The illustration is somewhat misleading, because it gives the impression that the TEUs are intact inside. In fact, most of the TEU interior walls will be cut away to allow liquid (water or oil) to freely circulate within the interior. TEUs can be cut with conventional handheld power saws. This of course will be done above water by humans because that will be much faster and cheaper than doing it underwater by ROV.
The roof is covered with relief hatches. The design is very simple. If the pressure is great, it pushes the hatches up and the pressure is relieved. Approximately 4000-5000 square feet of hatch area is available. Assuming that the well head is approximately 8 square feet, this would be a reduction in pressure by a factor of 500 or more. Thus, if the wellhead is at 5000 psi, the relief hatches would have a pressure of only 10 psi. The pressure will go up if you close the hatches without venting through the valves.
There are 32 riser hook-up valves along the walls. At a gusher rate of 4,800,000 gallons per day, this would be 150,000 gallons per day per valve, and a flow rate of only 1.8 gallons per second per valve. Each valve is one foot wide, which would indicate a linear flow rate of about four inches per second.
The market rate for TEUs is $1300, so that the 160 TEUs used in the device would cost $210,000. Assuming that one TEU is welded per hour per ROV, and that two ROVs are involved in welding, the entire structure can be assembled within 80 hours, or just over three days.
A great advantage of the cap housing is that it exerts no back pressure on the well. Thus it will not cause greater leakage in seabed fissures.
The housing will leak, but this can be resolved over time (ie, days) by caulking the joints. Piling can be driven against the base of the structure to prevent oil leakage from underneath, but as oil floats to the top and only water would be present at the bottom, this should not be a problem.
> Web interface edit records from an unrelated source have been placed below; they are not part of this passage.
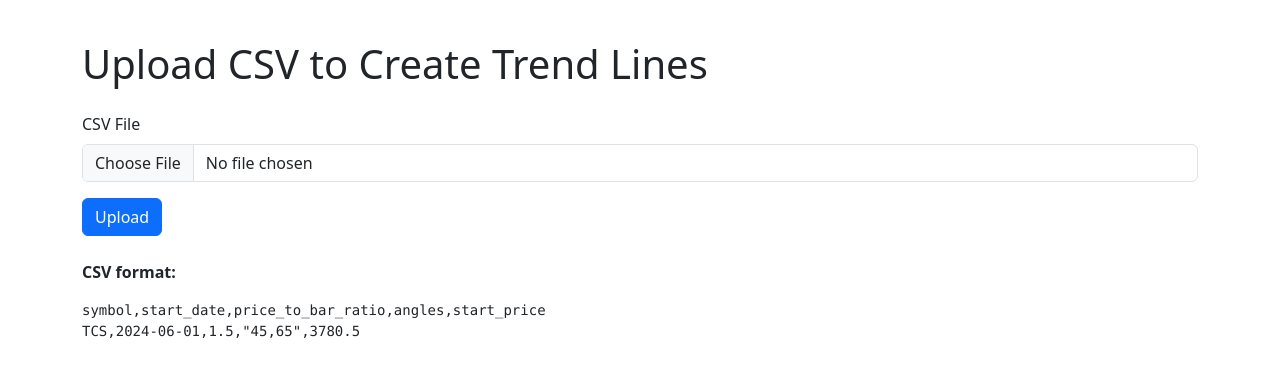
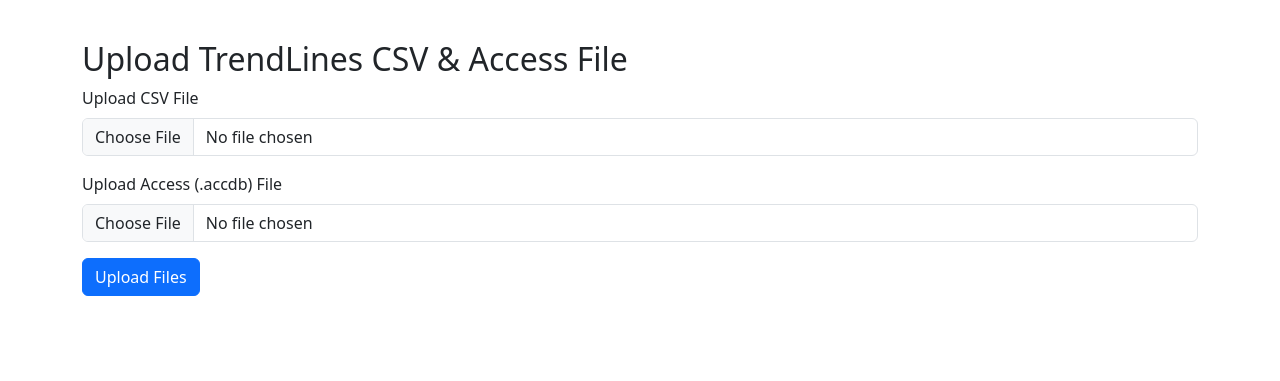
Before and after one commit to 8amitjain/Geo-Algo, a Django app: page /market/trendlines/upload/ in a window 1280 px wide. Shown: the part 56-437 px from the top of the page. Run offline with Django 4.2, Linux system fonts and the light colour scheme; a user stored in the database is signed in.

Commit message:
“fixes”

```diff
--- a/market/templates/market/upload_trendlines_csv.html
+++ b/market/templates/market/upload_trendlines_csv.html
@@ -1,21 +1,33 @@
 {% extends "market/base.html" %}
-{% block title %}Upload TrendLines CSV{% endblock %}
 
 {% block content %}
-<div class="container py-4">
-  <h1 class="mb-4">Upload CSV to Create Trend Lines</h1>
+  <div class="container mt-4">
+    <h2>Upload TrendLines CSV & Access File</h2>
 
-  <form method="post" enctype="multipart/form-data" class="mb-4">
-    {% csrf_token %}
-    <div class="mb-3">
-      <label for="csv_file" class="form-label">CSV File</label>
-      <input type="file" name="csv_file" id="csv_file" class="form-control" accept=".csv" required>
-    </div>
-    <button type="submit" class="btn btn-primary">Upload</button>
-  </form>
+    {% if messages %}
+      <div class="mt-3">
+        {% for message in messages %}
+          <div class="alert alert-{{ message.tags }}">
+            {{ message }}
+          </div>
+        {% endfor %}
+      </div>
+    {% endif %}
 
-  <p><strong>CSV format:</strong></p>
-  <pre>symbol,start_date,price_to_bar_ratio,angles,start_price
-TCS,2024-06-01,1.5,"45,65",3780.5</pre>
-</div>
+    <form method="post" action="{% url 'market:upload_trendlines_csv' %}" enctype="multipart/form-data">
+      {% csrf_token %}
+
+      <div class="mb-3">
+        <label for="csvFile" class="form-label">Upload CSV File</label>
+        <input type="file" name="csv_file" id="csvFile" class="form-control" accept=".csv" required>
+      </div>
+
+      <div class="mb-3">
+        <label for="accdbFile" class="form-label">Upload Access (.accdb) File</label>
+        <input type="file" name="accdb_file" id="accdbFile" class="form-control" accept=".accdb" required>
+      </div>
+
+      <button type="submit" class="btn btn-primary">Upload Files</button>
+    </form>
+  </div>
 {% endblock %}
--- a/market/views.py
+++ b/market/views.py
@@ -5,14 +5,17 @@ from .utils import buy_sell_stock
 from .models import TrendLine, TrendLineCheck
 
 from geo_algo import settings
-
 from datetime import datetime, timedelta
 from django.contrib.auth.decorators import login_required
 from django.contrib import messages
 from django.shortcuts import get_object_or_404, redirect, render
+from django.utils import timezone
 
+import subprocess
 import csv
 import io
+# import pyodbc
+import pandas as pd
 import matplotlib
 matplotlib.use("Agg")
 
@@ -103,16 +106,22 @@ def candlestick_chart(request):
 
 @login_required
 def upload_trendlines_csv(request):
-    if request.method == "POST" and request.FILES.get("csv_file"):
-        file = request.FILES["csv_file"]
+    if request.method == "POST":
+        csv_file = request.FILES.get("csv_file")
+        accdb_file = request.FILES.get("accdb_file")
 
-        if not file.name.endswith(".csv"):
-            messages.error(request, "Uploaded file is not a CSV.")
+        if not csv_file or not csv_file.name.endswith(".csv"):
+            messages.error(request, "Uploaded CSV file is missing or not valid.")
+            return redirect("market:upload_trendlines_csv")
+
+        if not accdb_file or not accdb_file.name.endswith(".accdb"):
+            messages.error(request, "Uploaded Access (.accdb) file is missing or not valid.")
             return redirect("market:upload_trendlines_csv")
 
         try:
-            decoded_file = file.read().decode("utf-8")
-            reader = csv.DictReader(io.StringIO(decoded_file))
+            # 🔹 Read CSV file and create trendlines
+            decoded_csv = csv_file.read().decode("utf-8")
+            reader = csv.DictReader(io.StringIO(decoded_csv))
             created = 0
 
             client = DHANClient(access_token=settings.DATA_DHAN_ACCESS_TOKEN)
@@ -124,42 +133,75 @@ def upload_trendlines_csv(request):
                 messages.error(request, "Failed to fetch symbol data from DHAN.")
                 return redirect("market:upload_trendlines_csv")
 
-            # Build symbol to security_id lookup
             symbol_lookup = {
                 item["symbol"].strip().upper(): item["security_id"].strip()
                 for item in instrument_list
             }
 
             for row in reader:
-                symbol = row["symbol"].strip().upper()
+                full_script = row["Scrip"].strip()
+                symbol = full_script.split()[0].upper()
+
+                try:
+                    days = int(row["Days"].strip())
+                except ValueError:
+                    messages.warning(request, f"Invalid Days for symbol: {symbol}")
+                    continue
+
+                try:
+                    start_date = (timezone.now().date() - timedelta(days=days)).isoformat()
+                except:
+                    messages.warning(request, f"Failed to calculate start date for symbol: {symbol}")
+                    continue
 
                 security_id = symbol_lookup.get(symbol)
                 if not security_id:
                     messages.warning(request, f"Symbol not found in DHAN list: {symbol}")
                     continue
 
-                try:
-                    angle_list = [float(a.strip()) for a in row["angles"].split(",")]
-                except Exception:
-                    messages.warning(request, f"Invalid angles for symbol: {symbol}")
-                    continue
+                # Store trendline
+                # TrendLine.objects.create(
+                #     symbol=symbol,
+                #     security_id=security_id,
+                #     start_date=start_date,
+                #     price_to_bar_ratio="1",  # default or parse from somewhere
+                #     angles=[45.0],  # default or update if needed
+                #     start_price=row["Plot Price"]
+                # )
+                # created += 1
 
-                for angle in angle_list:
-                    TrendLine.objects.create(
-                        symbol=symbol,
-                        security_id=security_id,
-                        start_date=row["start_date"],
-                        price_to_bar_ratio=row["price_to_bar_ratio"],
-                        angles=[angle],  # Store as single-element list
-                        start_price=row["start_price"]
+            messages.success(request, f"{created} trend lines created from CSV.")
+
+            # 🔹 Process .accdb file using mdbtools
+            accdb_path = f"/tmp/{accdb_file.name}"
+            with open(accdb_path, "wb") as f:
+                for chunk in accdb_file.chunks():
+                    f.write(chunk)
+
+            # 🔍 List tables in the .accdb file
+            result = subprocess.run(
+                ["mdb-tables", "-1", accdb_path],
+                capture_output=True,
+                text=True
+            )
+            table_names = result.stdout.strip().splitlines()
+
+            if not table_names:
+                messages.warning(request, "No tables found in the Access file.")
+            else:
+                for table in table_names[:2]:  # print only first 2 tables
+                    export_result = subprocess.run(
+                        ["mdb-export", accdb_path, table],
+                        capture_output=True,
+                        text=True
                     )
-                    created += 1
+                    print(f"Table {table} preview:")
+                    print(export_result.stdout[:1000])  # log sample
 
-            messages.success(request, f"{created} trend lines created (1 per angle).")
             return redirect("market:trendline_list")
 
         except Exception as e:
-            messages.error(request, f"Error processing file: {e}")
+            messages.error(request, f"Error processing files: {e}")
             return redirect("market:upload_trendlines_csv")
 
     return render(request, "market/upload_trendlines_csv.html")
```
The housing is not meant to be a pressure containment. Rather, it is meant as a transition from the current gusher situation to a controlled situation where all oil from the well is utilized at the current flow rate. At the beginning of the transition, all the relief hatches on the roof are open and the internal pressure within the housing is equalized with the outside environment. As hookups begin pumping water and then oil from the interior, however, pressure within the housing will decline until the relief hatches close. The relief hatches are simple gravity devices with no moving parts.
Shipping containers are available universally in quantities of thousands.
If at a later date it is desired to seal off the well, the housing can be readily removed by attaching floatation devices, as its total mass is only 400 tons (5000 lbs per container). An air-filled tank of approximately 30 feet diameter would be sufficient to provide neutral buoyancy in the lifting operation.
To summarize: a large oil spill cap/housing constructed from shipping containers.
Advantages: simple, cheap, fast. Safety is maximized because pressure is kept low. Since the initial goal is not to stop up the well but to divert spillage into revenue pumping immediately, it is also the most profitable solution as well.